The COP should provide a detailed view of each therapy’s progress and a complete overview of all therapies being manufactured, including patient-specific starting materials. The control systems implemented by COP should also promote process standardisation and allow standardisation to be demonstrated to reviewers, auditors and regulatory bodies. Without using COP systems, demonstrating process standardisation is difficult, especially when the number of patients being treated increases.
The key to expedited implementation of these systems is a configurable process engine and a validated and tested core software base. The value associated with tested and validated core software should not be underestimated; this can reduce the lead time for implementing these systems by 18-36 months compared with bespoke software systems. Not surprisingly, the costs to a cell therapy company attempting to manage development of a bespoke IT system for the control of cellular therapies is significantly higher (55%-70%) than using configurable software. Indeed, developing systems in-house can introduce a litany of problems; hiring an expert to spearhead these projects is challenging enough because identifying the proficiencies required to deliver the project can be complex, separating the skilled from the charlatan is not simple.

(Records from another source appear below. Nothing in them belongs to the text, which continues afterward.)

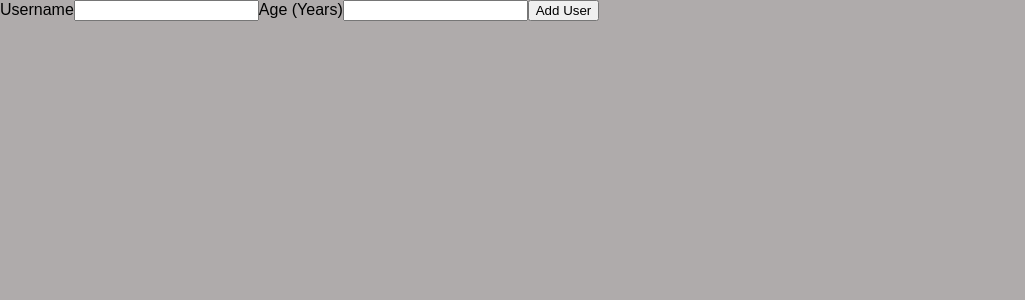
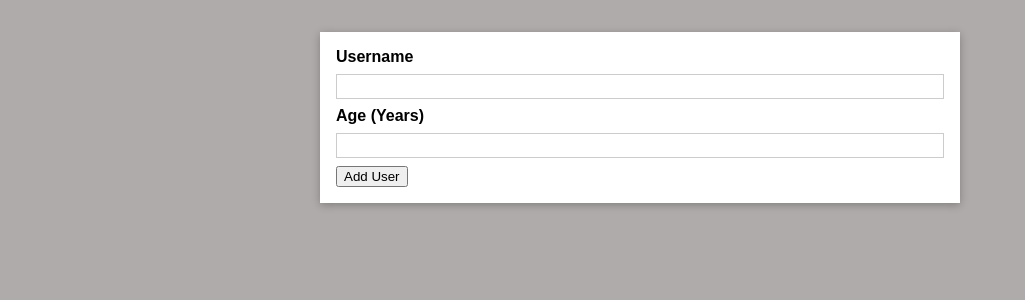
Before and after one commit to TatyCoder/React-New-Course-Projects, a React (Create React App) app in the folder Section 8/01-starting-project/: page / in a window 1280 px wide. Shown: the top 300 px of the page, without its empty margins (0-1025 px from the left). Built offline with nearby package versions, Linux system fonts and the light colour scheme.

Commit message:
Practice: Card component

```diff
--- /dev/null
+++ b/Section 8/01-starting-project/src/Components/UI/Card.js
@@ -0,0 +1,12 @@
+// To import the styles using CSS modules:
+import styles from './Card.module.css';
+
+const Card = (props) => {
+    return <div className={`${styles.card} ${props.className}`}>{props.children}</div>
+    // To apply the two CSS styles: one coming from the Card.module.css, and one coming via props.
+};
+
+export default Card;
+
+/* Notes: {props.children} will give me the content which has passed
+between the opening and closing tag of the Card component. */
--- /dev/null
+++ b/Section 8/01-starting-project/src/Components/UI/Card.module.css
@@ -0,0 +1,5 @@
+.card {
+    background: white;
+    box-shadow: 0 2px 8px rgba(0, 0, 0, 0.26);
+    border-radius: 10 px;
+}
--- a/Section 8/01-starting-project/src/Components/Users/AddUser.js
+++ b/Section 8/01-starting-project/src/Components/Users/AddUser.js
@@ -1,18 +1,26 @@
+// To import the Card component which I want to use here:
+import Card from '../UI/Card';
+
+// To import the styles using CSS modules:
+import styles from './AddUser.module.css'
+
 const AddUser = (props) => {
     // This function should be executed when the form is submitted:
     const addUserHandler = (event) => {
         event.preventDefault();
     };
 
-    // In JSX, htmlFor is the name for assigning a for attribute to a label:
+    // Wrapping the form in the Card component:
     return (
+      <Card className={styles.input}>
         <form onSubmit={addUserHandler}>
-            <label htmlFor="username">Username</label>
-            <input id="username" type="text" />
-            <label htmlFor="age">Age (Years)</label>
-            <input id="age" type="number" />
-            <button type="submit">Add User</button>
+          <label htmlFor="username">Username</label>
+          <input id="username" type="text" />
+          <label htmlFor="age">Age (Years)</label>
+          <input id="age" type="number" />
+          <button type="submit">Add User</button>
         </form>
+      </Card>
     );
 };
 
--- /dev/null
+++ b/Section 8/01-starting-project/src/Components/Users/AddUser.module.css
@@ -0,0 +1,26 @@
+.input {
+  margin: 2rem auto;
+  padding: 1rem;
+  width: 90%;
+  max-width: 40rem;
+}
+
+.input label {
+  display: block;
+  font-weight: bold;
+  margin-bottom: 0.5rem;
+}
+
+.input input {
+  font: inherit;
+  display: block;
+  width: 100%;
+  border: 1px solid #ccc;
+  padding: 0.15rem;
+  margin-bottom: 0.5rem;
+}
+
+.input input:focus {
+  outline: none;
+  border-color: #4f005f;
+}
```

Leveraging expertise for the implementation of a COP is vital to success, TrakCel’s team has configured its software for several different supply chains and therapies, each one being unique but with common challenges and themes. A keystone of TrakCel’s approach is to insist upon a multidisciplinary team from the sponsor, which encapsulates all business and department functions associated with the delivery of the therapy, and all touchpoints in the delivery process; this is not a simple as it sounds. Each team tends to have their own introspective requirements for a COP, however to maximise the value from COP software a harmonised, non-siloed approach is necessary, after all no man is an island.
The COP should be at the centre of your planning for commercialisation, realistically this should be introduced during the clinical assessment of the therapy to develop experience using orchestration software throughout the supply chain. All regulators will be wanting assurance that the controls detailed in licensing applications have been assessed and scrutinised before being used for commercially available treatments. A CEO and shareholders do not want to hear about delays to clinical programmes and commercialisation due to supply control problems, whether they be regulatory or control related.
By installing and using a COP system, companies developing cell therapies are sending a clear message to regulators and patient groups; process control, identity and custody management has been addressed to deliver therapies safely and efficiently.